*** Opening Dataset entries ***

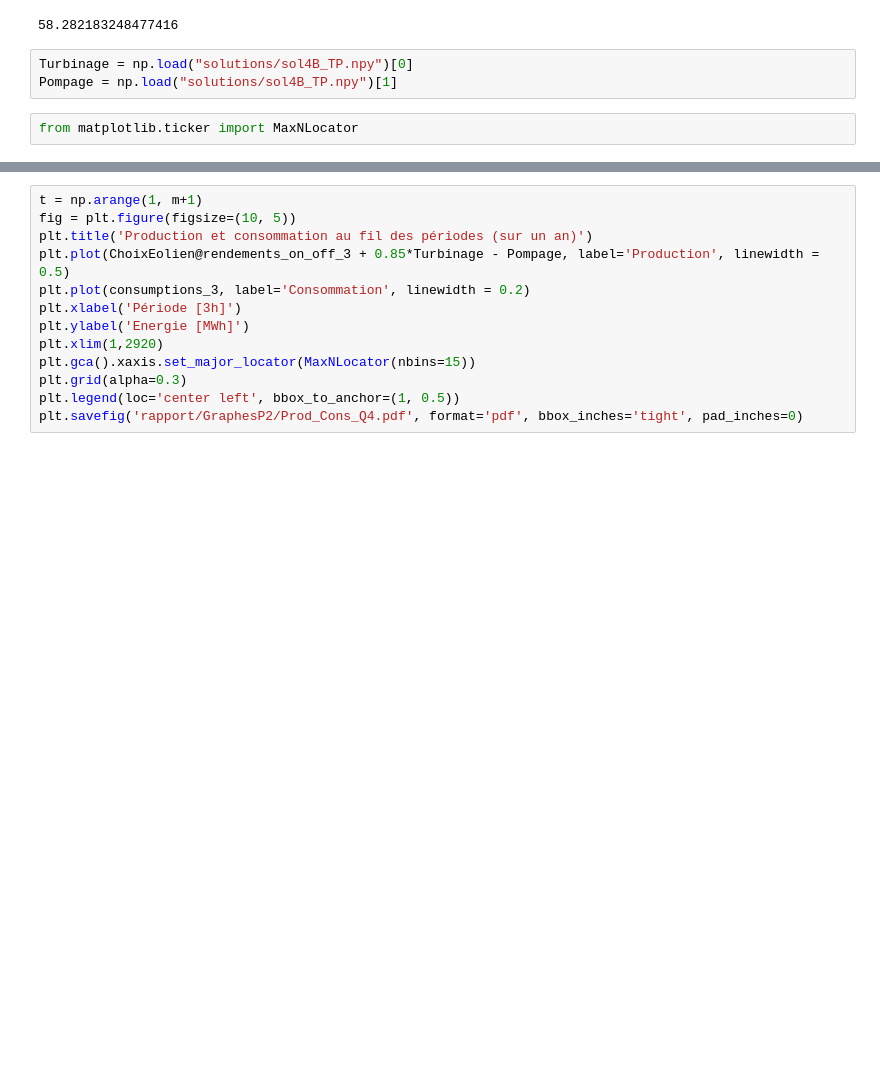
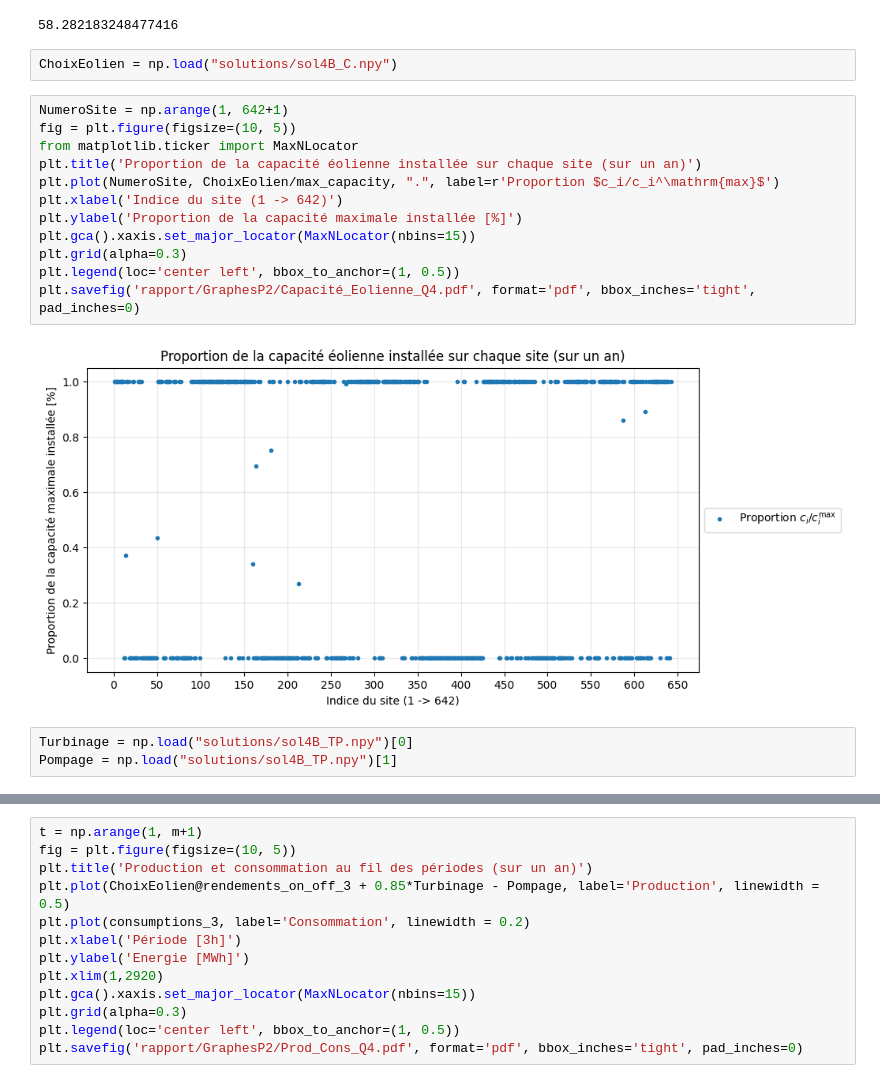
Before and after one commit to AhouLucas/projet-opti, a Jupyter notebook: Partie2/part2.ipynb, the cells around one changed output, grey strips where cells are left out. Drawn from its saved outputs; the diff is of its cells as text; blank space fills up the shorter version.

```diff
--- a/Partie2/part2.ipynb
+++ b/Partie2/part2.ipynb
@@ -177,11 +178,25 @@ CoutTotal = sols["optimum"]
 CoutTotal/ np.sum(consumptions_3) #€/MWh
 # %% [output]
 58.282183248477416
+# %%
+ChoixEolien = np.load("solutions/sol4B_C.npy")
+# %%
+NumeroSite = np.arange(1, 642+1)
+fig = plt.figure(figsize=(10, 5))
+from matplotlib.ticker import MaxNLocator
+plt.title('Proportion de la capacité éolienne installée sur chaque site (sur un an)')
+plt.plot(NumeroSite, ChoixEolien/max_capacity, ".", label=r'Proportion $c_i/c_i^\mathrm{max}$')
+plt.xlabel('Indice du site (1 -> 642)')
+plt.ylabel('Proportion de la capacité maximale installée [%]')
+plt.gca().xaxis.set_major_locator(MaxNLocator(nbins=15))
+plt.grid(alpha=0.3)
+plt.legend(loc='center left', bbox_to_anchor=(1, 0.5))
+plt.savefig('rapport/GraphesP2/Capacité_Eolienne_Q4.pdf', format='pdf', bbox_inches='tight', pad_inches=0)
+# %% [output]
+[figure, added]
 # %%
 Turbinage = np.load("solutions/sol4B_TP.npy")[0]
 Pompage = np.load("solutions/sol4B_TP.npy")[1]
-# %%
-from matplotlib.ticker import MaxNLocator
 # %%
 t = np.arange(1, m+1)
 
```
Also changed, not shown: parts of 22 cells of this notebook.
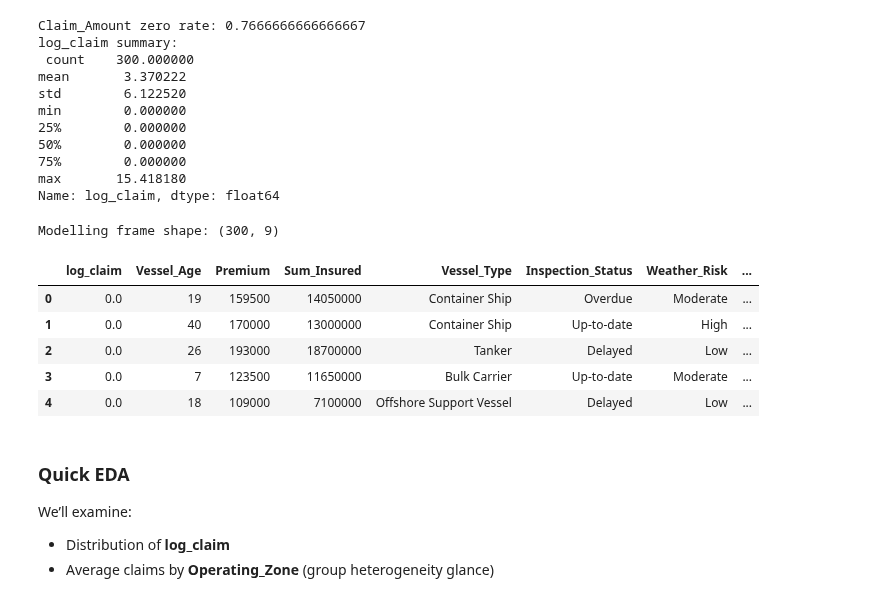
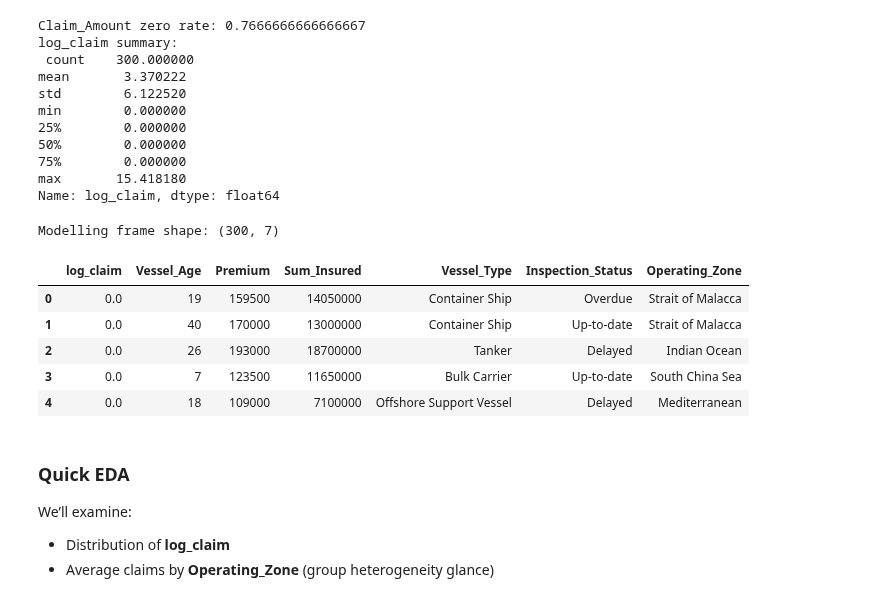
Before and after one commit to anshupandey/MSA-analytics, a Jupyter notebook: MEM/Lab1_3_Mixed_Effect_models.ipynb, the cells around one changed output. Saved outputs shown, nothing was run; the diff lists cells and outputs as text; code cells hidden in the pictures.

```diff
--- a/MEM/Lab1_3_Mixed_Effect_models.ipynb
+++ b/MEM/Lab1_3_Mixed_Effect_models.ipynb
@@ -96,26 +106,26 @@ Name: log_claim, dtype: float64
 # %%
 # Ensure categorical dtypes for formula handling
 categorical_cols = ['Vessel_Type', 'Operating_Zone', 'Flag_State',
-                    'Inspection_Status', 'Weather_Risk', 'Piracy_Risk']
+                    'Inspection_Status']
 for c in categorical_cols:
     df[c] = df[c].astype('category')
 
 
 # Keep a modelling frame
 model_cols = ['log_claim', 'Vessel_Age', 'Premium', 'Sum_Insured',
-              'Vessel_Type', 'Inspection_Status', 'Weather_Risk', 'Piracy_Risk', 'Operating_Zone']
+              'Vessel_Type', 'Inspection_Status', 'Operating_Zone']
 work = df[model_cols].dropna().copy()
 
 print('\nModelling frame shape:', work.shape)
 work.head()
 # %% [output]
-Modelling frame shape: (300, 9)
+Modelling frame shape: (300, 7)
-|  | log_claim | Vessel_Age | Premium | Sum_Insured | Vessel_Type | Inspection_Status | Weather_Risk | ... |
-| 0 | 0.0 | 19 | 159500 | 14050000 | Container Ship | Overdue | Moderate | ... |
-| 1 | 0.0 | 40 | 170000 | 13000000 | Container Ship | Up-to-date | High | ... |
-| 2 | 0.0 | 26 | 193000 | 18700000 | Tanker | Delayed | Low | ... |
-| 3 | 0.0 | 7 | 123500 | 11650000 | Bulk Carrier | Up-to-date | Moderate | ... |
-| 4 | 0.0 | 18 | 109000 | 7100000 | Offshore Support Vessel | Delayed | Low | ... |
+|  | log_claim | Vessel_Age | Premium | Sum_Insured | Vessel_Type | Inspection_Status | Operating_Zone |
+| 0 | 0.0 | 19 | 159500 | 14050000 | Container Ship | Overdue | Strait of Malacca |
+| 1 | 0.0 | 40 | 170000 | 13000000 | Container Ship | Up-to-date | Strait of Malacca |
+| 2 | 0.0 | 26 | 193000 | 18700000 | Tanker | Delayed | Indian Ocean |
+| 3 | 0.0 | 7 | 123500 | 11650000 | Bulk Carrier | Up-to-date | South China Sea |
+| 4 | 0.0 | 18 | 109000 | 7100000 | Offshore Support Vessel | Delayed | Mediterranean |
 # %% [markdown]
 
 ### Quick EDA
```
Also changed, not shown: parts of 16 cells of this notebook.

*** Closing Dataset entries ***

▶ [Your task]
Provide the listing above once more, exactly, with the pictures removed.

▶ [Expected answer]
Before and after one commit to AhouLucas/projet-opti, a Jupyter notebook: Partie2/part2.ipynb, the cells around one changed output, grey strips where cells are left out. Drawn from its saved outputs; the diff is of its cells as text; blank space fills up the shorter version.

```diff
--- a/Partie2/part2.ipynb
+++ b/Partie2/part2.ipynb
@@ -177,11 +178,25 @@ CoutTotal = sols["optimum"]
 CoutTotal/ np.sum(consumptions_3) #€/MWh
 # %% [output]
 58.282183248477416
+# %%
+ChoixEolien = np.load("solutions/sol4B_C.npy")
+# %%
+NumeroSite = np.arange(1, 642+1)
+fig = plt.figure(figsize=(10, 5))
+from matplotlib.ticker import MaxNLocator
+plt.title('Proportion de la capacité éolienne installée sur chaque site (sur un an)')
+plt.plot(NumeroSite, ChoixEolien/max_capacity, ".", label=r'Proportion $c_i/c_i^\mathrm{max}$')
+plt.xlabel('Indice du site (1 -> 642)')
+plt.ylabel('Proportion de la capacité maximale installée [%]')
+plt.gca().xaxis.set_major_locator(MaxNLocator(nbins=15))
+plt.grid(alpha=0.3)
+plt.legend(loc='center left', bbox_to_anchor=(1, 0.5))
+plt.savefig('rapport/GraphesP2/Capacité_Eolienne_Q4.pdf', format='pdf', bbox_inches='tight', pad_inches=0)
+# %% [output]
+[figure, added]
 # %%
 Turbinage = np.load("solutions/sol4B_TP.npy")[0]
 Pompage = np.load("solutions/sol4B_TP.npy")[1]
-# %%
-from matplotlib.ticker import MaxNLocator
 # %%
 t = np.arange(1, m+1)
 
```
Also changed, not shown: parts of 22 cells of this notebook.
Before and after one commit to anshupandey/MSA-analytics, a Jupyter notebook: MEM/Lab1_3_Mixed_Effect_models.ipynb, the cells around one changed output. Saved outputs shown, nothing was run; the diff lists cells and outputs as text; code cells hidden in the pictures.

```diff
--- a/MEM/Lab1_3_Mixed_Effect_models.ipynb
+++ b/MEM/Lab1_3_Mixed_Effect_models.ipynb
@@ -96,26 +106,26 @@ Name: log_claim, dtype: float64
 # %%
 # Ensure categorical dtypes for formula handling
 categorical_cols = ['Vessel_Type', 'Operating_Zone', 'Flag_State',
-                    'Inspection_Status', 'Weather_Risk', 'Piracy_Risk']
+                    'Inspection_Status']
 for c in categorical_cols:
     df[c] = df[c].astype('category')
 
 
 # Keep a modelling frame
 model_cols = ['log_claim', 'Vessel_Age', 'Premium', 'Sum_Insured',
-              'Vessel_Type', 'Inspection_Status', 'Weather_Risk', 'Piracy_Risk', 'Operating_Zone']
+              'Vessel_Type', 'Inspection_Status', 'Operating_Zone']
 work = df[model_cols].dropna().copy()
 
 print('\nModelling frame shape:', work.shape)
 work.head()
 # %% [output]
-Modelling frame shape: (300, 9)
+Modelling frame shape: (300, 7)
-|  | log_claim | Vessel_Age | Premium | Sum_Insured | Vessel_Type | Inspection_Status | Weather_Risk | ... |
-| 0 | 0.0 | 19 | 159500 | 14050000 | Container Ship | Overdue | Moderate | ... |
-| 1 | 0.0 | 40 | 170000 | 13000000 | Container Ship | Up-to-date | High | ... |
-| 2 | 0.0 | 26 | 193000 | 18700000 | Tanker | Delayed | Low | ... |
-| 3 | 0.0 | 7 | 123500 | 11650000 | Bulk Carrier | Up-to-date | Moderate | ... |
-| 4 | 0.0 | 18 | 109000 | 7100000 | Offshore Support Vessel | Delayed | Low | ... |
+|  | log_claim | Vessel_Age | Premium | Sum_Insured | Vessel_Type | Inspection_Status | Operating_Zone |
+| 0 | 0.0 | 19 | 159500 | 14050000 | Container Ship | Overdue | Strait of Malacca |
+| 1 | 0.0 | 40 | 170000 | 13000000 | Container Ship | Up-to-date | Strait of Malacca |
+| 2 | 0.0 | 26 | 193000 | 18700000 | Tanker | Delayed | Indian Ocean |
+| 3 | 0.0 | 7 | 123500 | 11650000 | Bulk Carrier | Up-to-date | South China Sea |
+| 4 | 0.0 | 18 | 109000 | 7100000 | Offshore Support Vessel | Delayed | Mediterranean |
 # %% [markdown]
 
 ### Quick EDA
```
Also changed, not shown: parts of 16 cells of this notebook.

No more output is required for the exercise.